**THE PROBLEM**
Repeat exactly, and only, the lines of the entries below from the one with "Browser[公开/管理员/教师浏览器]" through the one with "Browser --> Nginx", both ends included.

**EXCERPTED DATA**
• • •
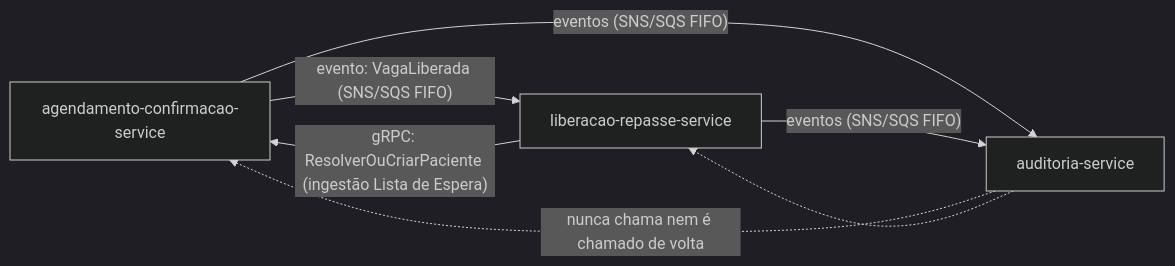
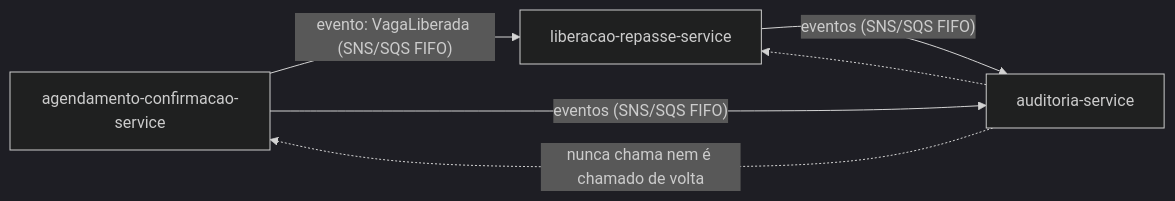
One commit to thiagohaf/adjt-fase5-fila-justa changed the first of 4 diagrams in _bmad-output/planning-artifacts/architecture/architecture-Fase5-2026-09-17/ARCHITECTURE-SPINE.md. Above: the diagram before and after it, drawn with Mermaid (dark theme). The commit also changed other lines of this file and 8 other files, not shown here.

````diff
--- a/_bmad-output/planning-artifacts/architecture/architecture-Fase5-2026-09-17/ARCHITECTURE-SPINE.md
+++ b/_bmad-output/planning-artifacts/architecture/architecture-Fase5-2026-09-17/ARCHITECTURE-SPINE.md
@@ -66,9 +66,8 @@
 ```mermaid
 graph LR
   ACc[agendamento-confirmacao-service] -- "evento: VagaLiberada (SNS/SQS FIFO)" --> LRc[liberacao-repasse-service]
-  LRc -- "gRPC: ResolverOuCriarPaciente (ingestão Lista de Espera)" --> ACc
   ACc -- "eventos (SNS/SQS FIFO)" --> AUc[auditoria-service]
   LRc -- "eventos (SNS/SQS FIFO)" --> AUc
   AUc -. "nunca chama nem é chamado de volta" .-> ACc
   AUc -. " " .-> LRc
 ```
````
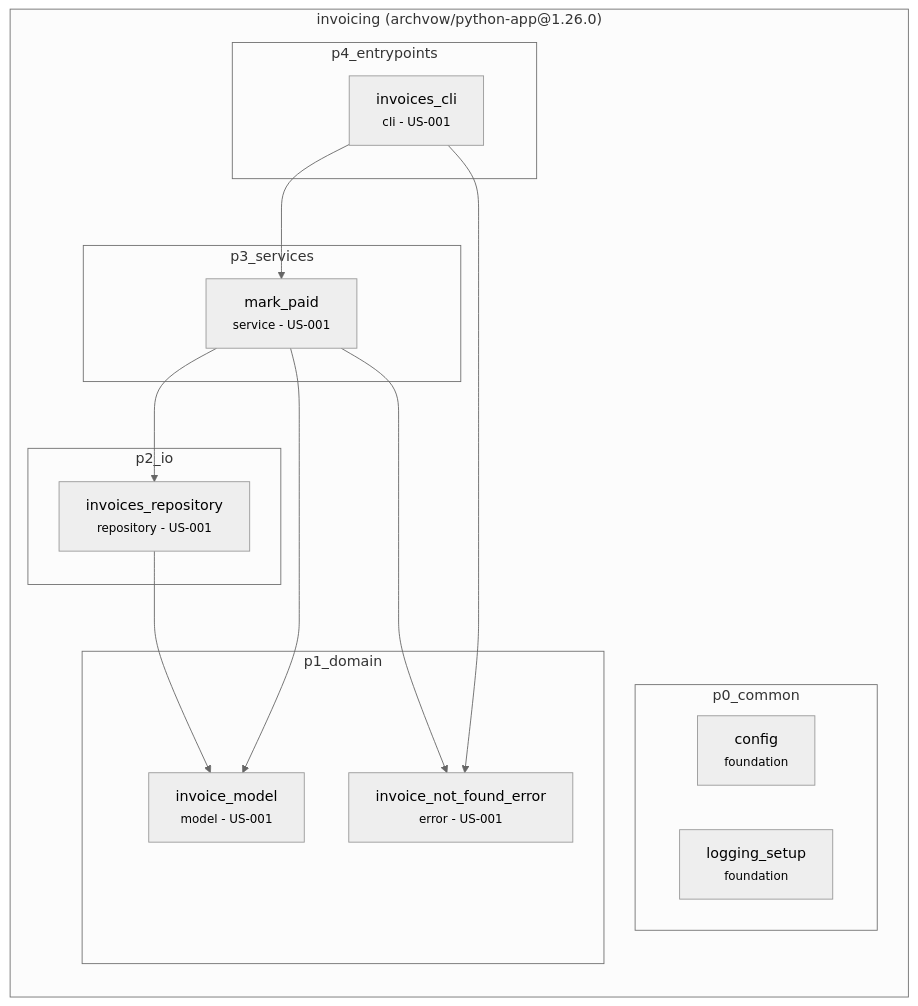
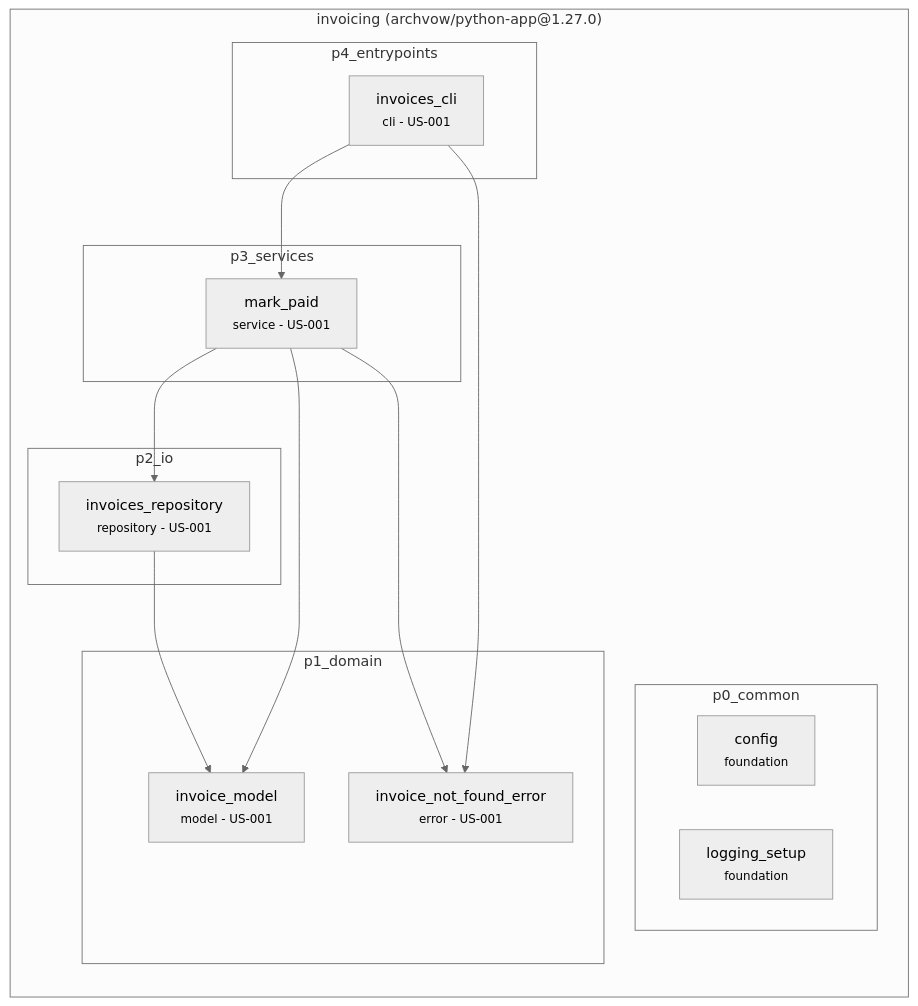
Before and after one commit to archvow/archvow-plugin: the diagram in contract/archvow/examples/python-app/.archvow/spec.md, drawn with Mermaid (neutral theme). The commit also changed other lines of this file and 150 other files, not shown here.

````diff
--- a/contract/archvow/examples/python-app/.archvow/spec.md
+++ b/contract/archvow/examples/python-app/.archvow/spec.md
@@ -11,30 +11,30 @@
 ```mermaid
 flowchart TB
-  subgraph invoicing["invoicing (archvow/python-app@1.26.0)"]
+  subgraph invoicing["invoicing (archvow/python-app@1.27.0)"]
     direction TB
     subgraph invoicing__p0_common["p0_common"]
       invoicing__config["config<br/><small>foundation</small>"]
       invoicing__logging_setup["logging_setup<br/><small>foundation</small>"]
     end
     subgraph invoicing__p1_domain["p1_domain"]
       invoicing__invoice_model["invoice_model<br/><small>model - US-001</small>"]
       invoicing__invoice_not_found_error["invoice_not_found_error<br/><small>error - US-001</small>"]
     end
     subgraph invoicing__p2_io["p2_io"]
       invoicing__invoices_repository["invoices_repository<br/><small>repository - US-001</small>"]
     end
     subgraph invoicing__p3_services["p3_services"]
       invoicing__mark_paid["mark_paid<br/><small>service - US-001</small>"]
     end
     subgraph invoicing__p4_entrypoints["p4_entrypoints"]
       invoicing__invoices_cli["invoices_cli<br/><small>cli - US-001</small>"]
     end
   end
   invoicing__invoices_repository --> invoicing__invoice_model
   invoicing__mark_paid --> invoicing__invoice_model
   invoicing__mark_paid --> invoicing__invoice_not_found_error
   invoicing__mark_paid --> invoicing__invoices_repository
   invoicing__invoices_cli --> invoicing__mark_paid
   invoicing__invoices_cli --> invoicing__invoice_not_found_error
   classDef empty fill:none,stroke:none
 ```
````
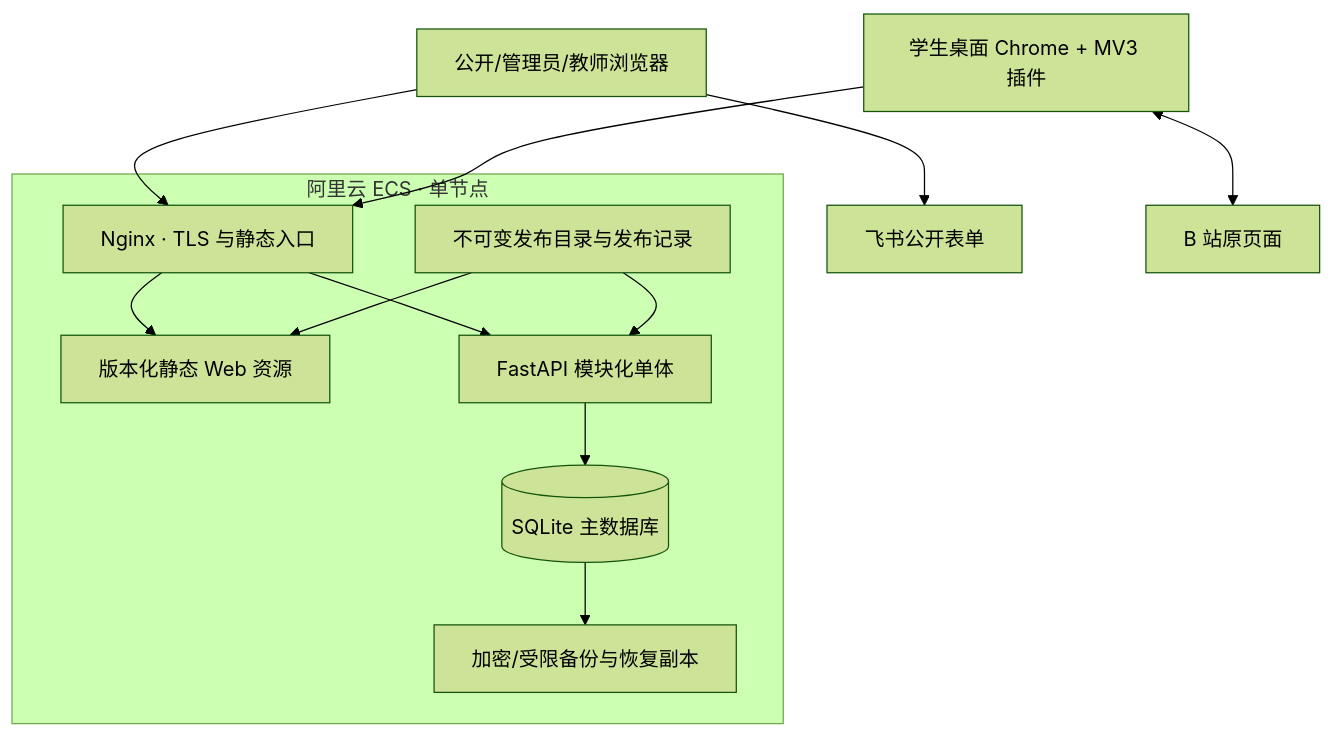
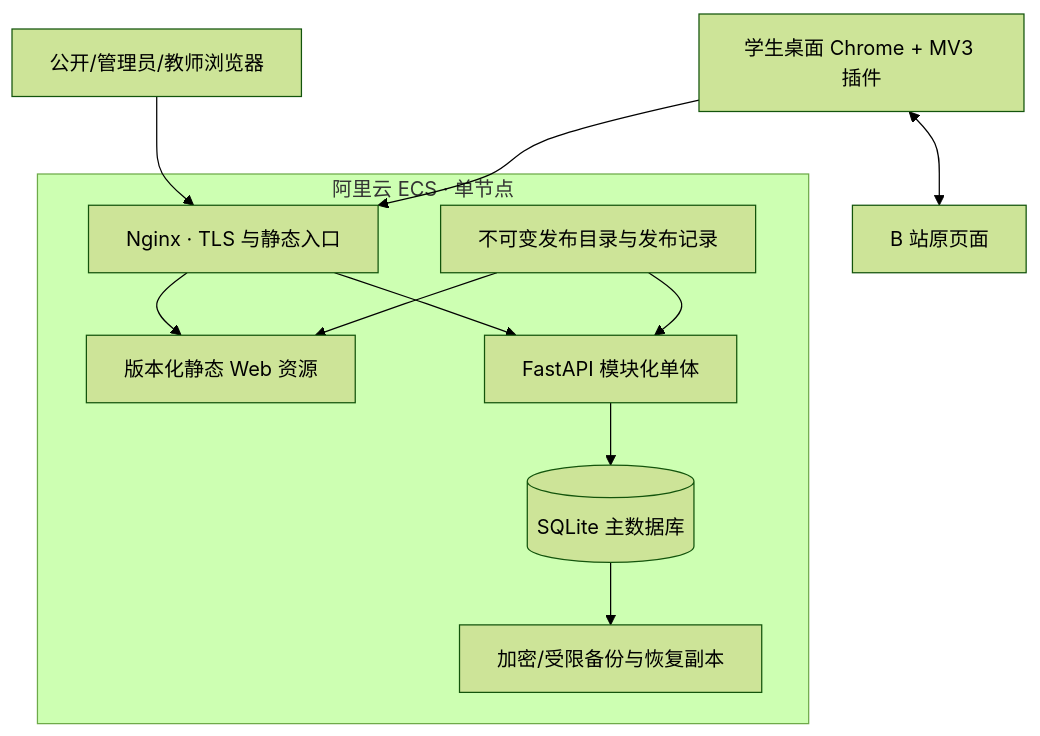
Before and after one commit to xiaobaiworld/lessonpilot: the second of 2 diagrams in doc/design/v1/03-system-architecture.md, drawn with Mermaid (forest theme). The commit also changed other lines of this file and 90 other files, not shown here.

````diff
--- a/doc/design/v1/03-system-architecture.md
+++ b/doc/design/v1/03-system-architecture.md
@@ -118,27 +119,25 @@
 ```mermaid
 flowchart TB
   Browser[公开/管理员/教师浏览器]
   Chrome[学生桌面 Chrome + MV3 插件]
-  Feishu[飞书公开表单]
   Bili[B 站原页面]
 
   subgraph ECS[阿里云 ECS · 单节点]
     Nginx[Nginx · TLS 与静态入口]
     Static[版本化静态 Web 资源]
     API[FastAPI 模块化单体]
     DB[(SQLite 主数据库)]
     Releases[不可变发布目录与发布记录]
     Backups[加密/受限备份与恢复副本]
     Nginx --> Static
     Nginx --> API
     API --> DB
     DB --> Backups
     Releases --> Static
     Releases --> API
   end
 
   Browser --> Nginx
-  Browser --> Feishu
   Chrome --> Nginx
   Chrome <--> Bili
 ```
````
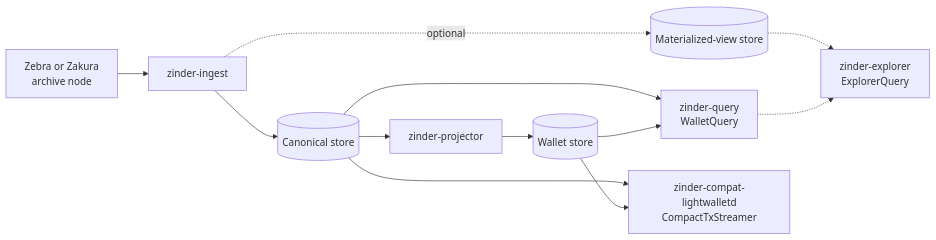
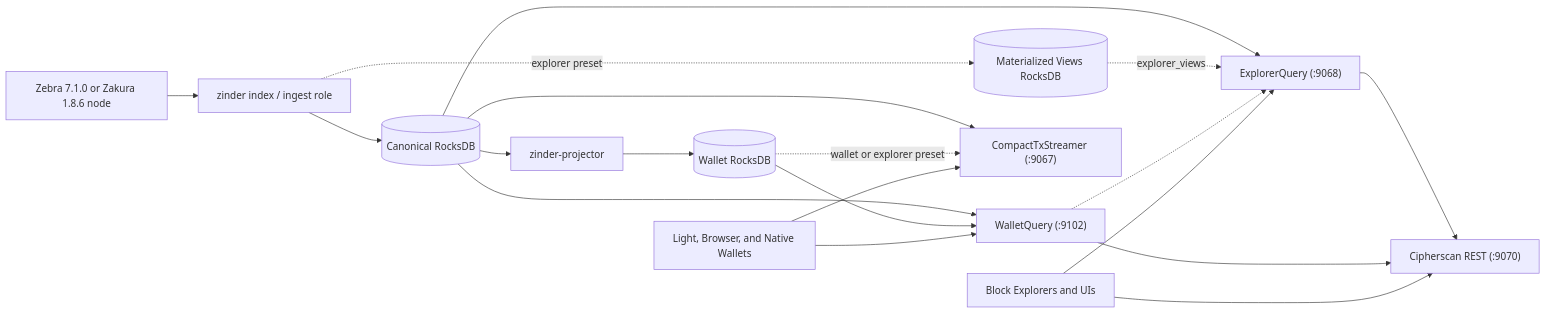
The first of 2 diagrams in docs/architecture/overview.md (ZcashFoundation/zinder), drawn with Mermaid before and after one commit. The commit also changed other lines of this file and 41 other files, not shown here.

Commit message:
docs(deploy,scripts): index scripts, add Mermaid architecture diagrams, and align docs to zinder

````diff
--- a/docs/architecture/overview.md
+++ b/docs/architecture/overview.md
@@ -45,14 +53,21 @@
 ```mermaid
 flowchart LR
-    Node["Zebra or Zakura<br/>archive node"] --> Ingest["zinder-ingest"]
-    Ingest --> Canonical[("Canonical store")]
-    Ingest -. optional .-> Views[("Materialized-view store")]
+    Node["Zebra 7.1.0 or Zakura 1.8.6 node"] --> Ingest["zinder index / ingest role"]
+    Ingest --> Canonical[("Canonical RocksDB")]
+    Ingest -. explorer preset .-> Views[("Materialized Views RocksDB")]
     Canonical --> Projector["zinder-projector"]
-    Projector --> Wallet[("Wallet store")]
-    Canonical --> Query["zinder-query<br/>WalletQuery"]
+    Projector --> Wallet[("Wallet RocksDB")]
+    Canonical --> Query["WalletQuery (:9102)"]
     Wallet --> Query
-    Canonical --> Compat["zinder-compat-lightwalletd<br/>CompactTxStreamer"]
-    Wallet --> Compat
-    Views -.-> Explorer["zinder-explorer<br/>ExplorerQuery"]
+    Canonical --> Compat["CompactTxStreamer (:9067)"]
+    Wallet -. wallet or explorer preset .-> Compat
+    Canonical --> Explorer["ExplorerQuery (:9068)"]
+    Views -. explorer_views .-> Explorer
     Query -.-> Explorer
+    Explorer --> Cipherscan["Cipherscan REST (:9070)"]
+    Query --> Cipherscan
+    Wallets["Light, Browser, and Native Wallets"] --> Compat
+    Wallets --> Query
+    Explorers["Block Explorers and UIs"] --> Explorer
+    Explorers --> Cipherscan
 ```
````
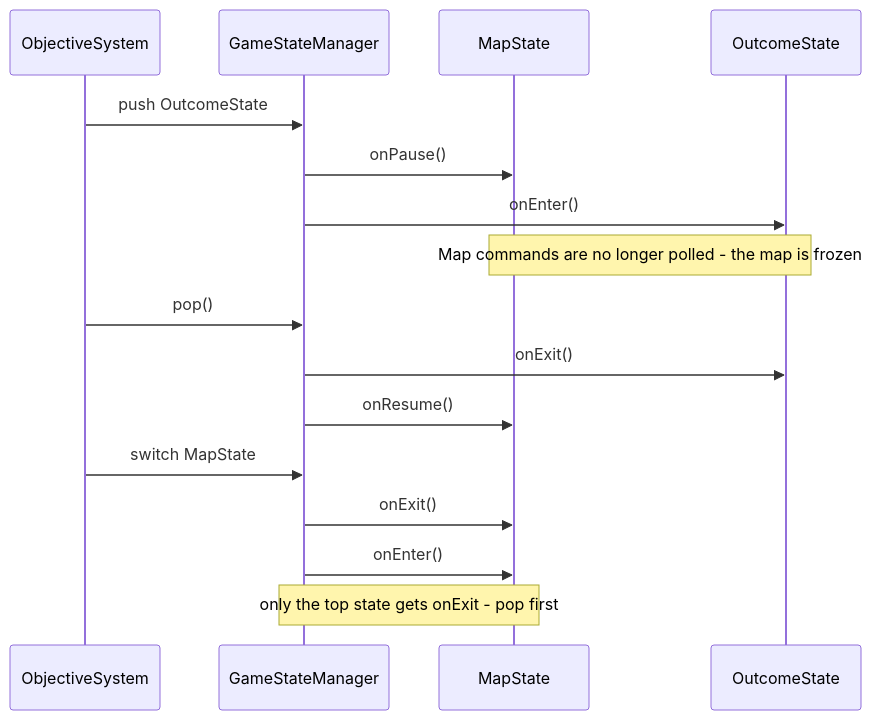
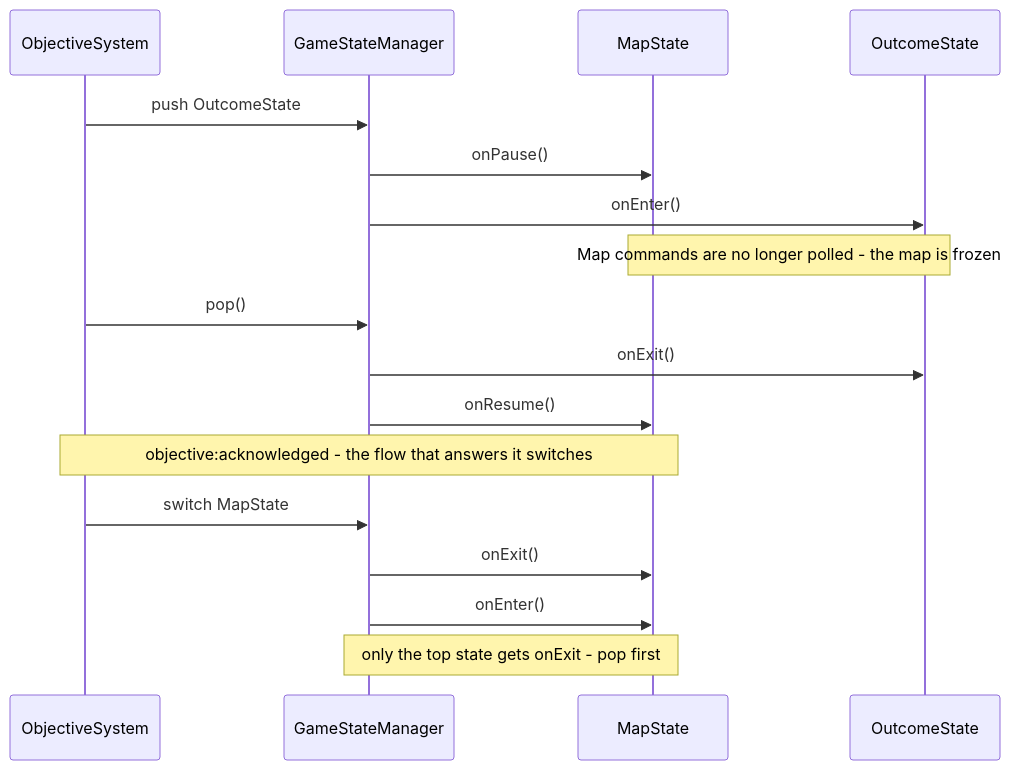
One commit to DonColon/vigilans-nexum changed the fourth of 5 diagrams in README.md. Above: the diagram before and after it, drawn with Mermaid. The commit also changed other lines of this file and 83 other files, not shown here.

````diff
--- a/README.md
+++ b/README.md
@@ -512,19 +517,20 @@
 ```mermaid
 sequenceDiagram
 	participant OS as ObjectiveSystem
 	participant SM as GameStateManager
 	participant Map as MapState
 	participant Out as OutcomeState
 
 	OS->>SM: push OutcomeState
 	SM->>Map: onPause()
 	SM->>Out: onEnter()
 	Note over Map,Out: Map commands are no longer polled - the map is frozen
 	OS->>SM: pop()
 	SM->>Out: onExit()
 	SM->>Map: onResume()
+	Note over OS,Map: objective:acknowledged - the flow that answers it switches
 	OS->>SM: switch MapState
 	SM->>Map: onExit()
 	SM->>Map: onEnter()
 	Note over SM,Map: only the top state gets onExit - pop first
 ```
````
• • •
**ANSWER SECTION**
   Browser[公开/管理员/教师浏览器]
   Chrome[学生桌面 Chrome + MV3 插件]
-  Feishu[飞书公开表单]
   Bili[B 站原页面]
 
   subgraph ECS[阿里云 ECS · 单节点]
     Nginx[Nginx · TLS 与静态入口]
     Static[版本化静态 Web 资源]
     API[FastAPI 模块化单体]
     DB[(SQLite 主数据库)]
     Releases[不可变发布目录与发布记录]
     Backups[加密/受限备份与恢复副本]
     Nginx --> Static
     Nginx --> API
     API --> DB
     DB --> Backups
     Releases --> Static
     Releases --> API
   end
 
   Browser --> Nginx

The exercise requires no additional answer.